After my tryst with the desperate tiger hunters during the day trip, I decided to go and stay inside the forest for a few days. Corbett Tiger Reserve has several guesthouses inside the forest for tourists. And staying in one of these is definitely the best way to see the park. Of the several guesthouses spread all around the forest, Dhikala tourist complex is the only place that has restaurants to serve tourists. In all other places, you need to take care of your own food.
Next morning, I went to Corbett Tiger Reserve office and booked for a stay for three days at Dhikala. I hired a jeep and a driver to accompany me for these three days. My driver, it turned out had a decent knowledge of birds and helped me spot and identify quite a few of them. With a jeep exclusively for my own use and a chance to explore the park as I wished, it was far better than the chaos I experienced during the day trip.
DHIKALA TOURIST COMPLEX
Dhikala is a small fenced tourist village, with a few buildings for tourist accommodation and to house the park staff. There are two restaurants to serve the tourists, a library that hardly gets used, a couple of machaans for viewing the riverbed and nothing much else. The whole complex is now protected with electric fence – something they had to install after a tiger made a failed attempt to maul a tourist! A few domestic elephants with their Mahouts are often seen wandering in and around the complex. A sambar deer with an injured leg, which would have never survived in the wild has cleverly moved into the complex and made the place its home. You could often find it walking right next to you hoping to find some food to eat.
A whistling thrush at Dhikala
The tourist complex, located next to magnificent grassland, is located right on the bank of river Ramaganga. Its landscape is beautiful and views of the river and the far off mountains on the other side in the early morning fog alone makes a trip to Dhikala worthwhile. Facing thick Sal forest on one side, Ramaganga flowing besides it and huge grassland on the other side, Dhikala is heaven for wildlife viewing. You can often see elephants wandering in the grassland, wild boars moving around, deer grazing and even occasional tigers walking by the river bed, all this without even leaving the tourist complex! A good pair of binoculars can even help spot crocs in the river.
WANDERING IN THE PARK
I was keen to use my time in the park judiciously. I roamed all around the grass land, along the river bed, into the forest – anywhere where we could go, looking for great vistas and some wildlife. Etched in my memories are the beautiful mornings when it would still be foggy, and the golden rays of the sun would fall into the earth on the banks of Ramaganga, making the whole world appear beautiful orange. The mild and soothing cold wind enhanced the experience of the late winter mornings.
A vulture, I am yet to figure out its name.
Wildlife viewing was also equally fruitful. Corbett is a heaven for raptors(birds of prey), and I did manage to see my share of them including changeable hawk eagles, Pallas fishing eagles, crested serpent eagle, few vultures and some more I could not identify. And then there were other birds on the riverbed like the river lapwing and white-capped redstart, which were shown to me by my driver. The grasslands were primarily inhabited by larks, partridges, bay backed shrikes and common stonechats. I also saw some larger birds like the egrets, cormorants and white-necked stork.
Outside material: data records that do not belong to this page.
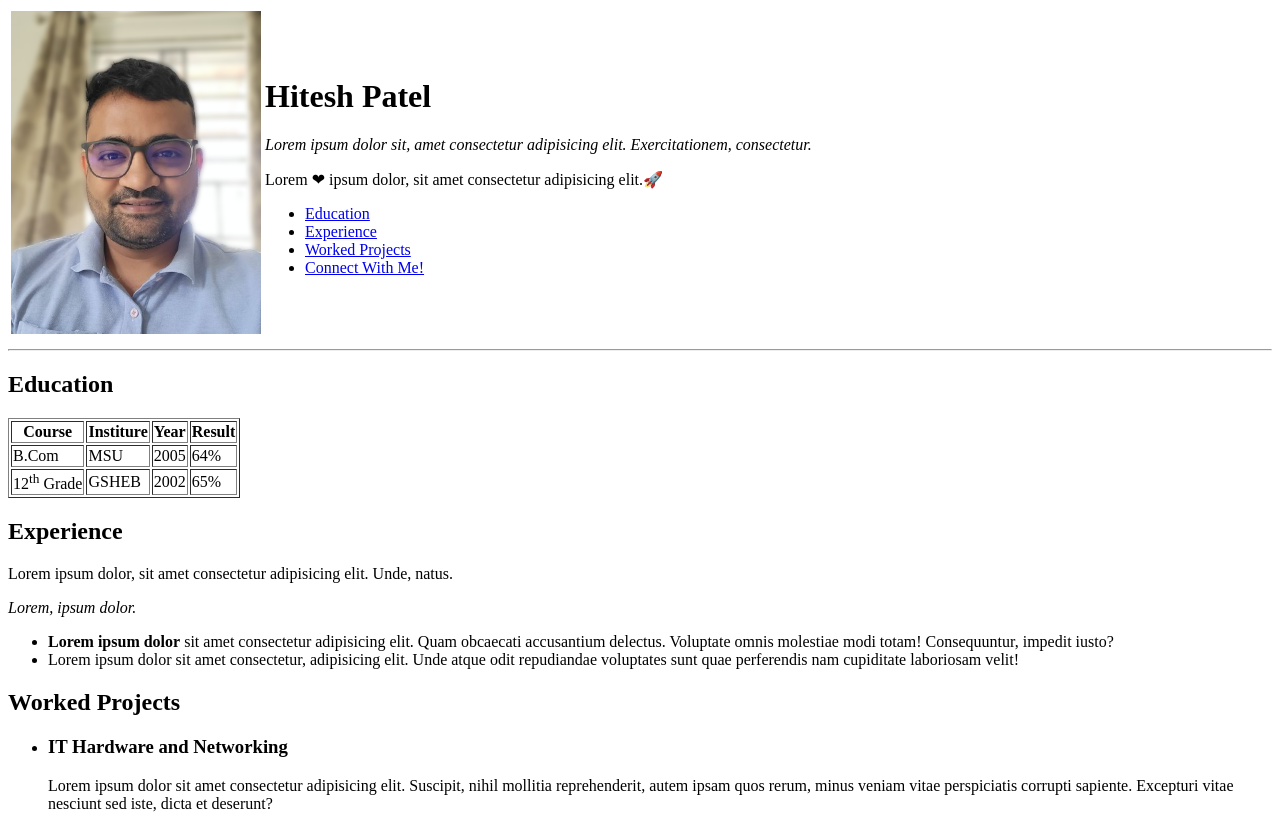
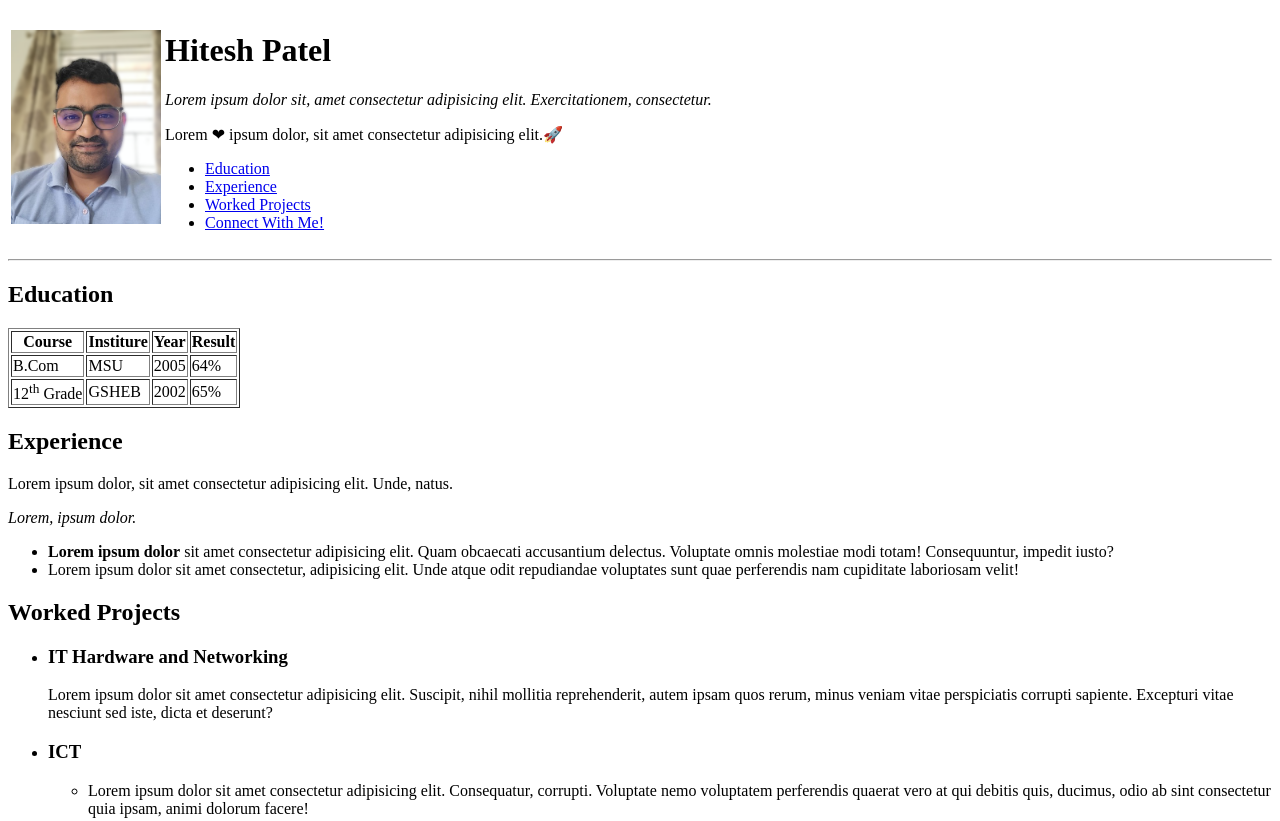
Before and after one commit to HP251183/demo-res, a plain HTML site: page index.html in a window 1280 px wide. Shown: the top 821 px of the page. Drawn offline with Linux system fonts and the light colour scheme.

Commit message:
resize image

```diff
--- a/index.html
+++ b/index.html
@@ -19,7 +19,7 @@
         <table>
             <tr>
                 <td>
-                    <img width="250px" src="https://github.com/HP251183/demo-res/blob/main/user2.png?raw=true" alt="Hitesh Patel Photo">
+                    <img width="150px" src="https://github.com/HP251183/demo-res/blob/main/user2.png?raw=true" alt="Hitesh Patel Photo">
                 </td>
                 <td>
                     <h1>Hitesh Patel</h1>
```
An elephant having dust bath
Mammals were in plenty too. Elephants often wandered in the grasslands and I took pleasure in watching them as much as I could. And then there were smaller herbivores like the wild boars, several type of deer such as the barking deer, chital, hog deer and sambar deer and then of course the tiger.
Northern Rhesus Monkeys at Dhikala
At the end of three days, I felt that the trip to Corbett was worth it. It was saddening that I had to leave, and could not afford to stay on any longer. I fell in love with the place so much that I wished to relocate here and work in or around the park for a few years. I even discussed working as a naturalist and happened to receive some positive feedback on it. I am not sure if I would ever manage to make such a jump, but I know I will definitely return to Corbett again and savour more of its beauty.
More on Corbett National Park at paintedstork.com
* Images from Corbett
* Arriving at Corbett
* First day at Corbett: safari day trip to Dhikala
* Corbett: In the nature – A struggle between fear and love
* The desperate tourist’s tiger hunt
* Photo Essay: Landscapes of Corbett
* My Days in Corbett
* Encounter with Pachyderms
* Information about Corbett National Park
* Moving on from Corbett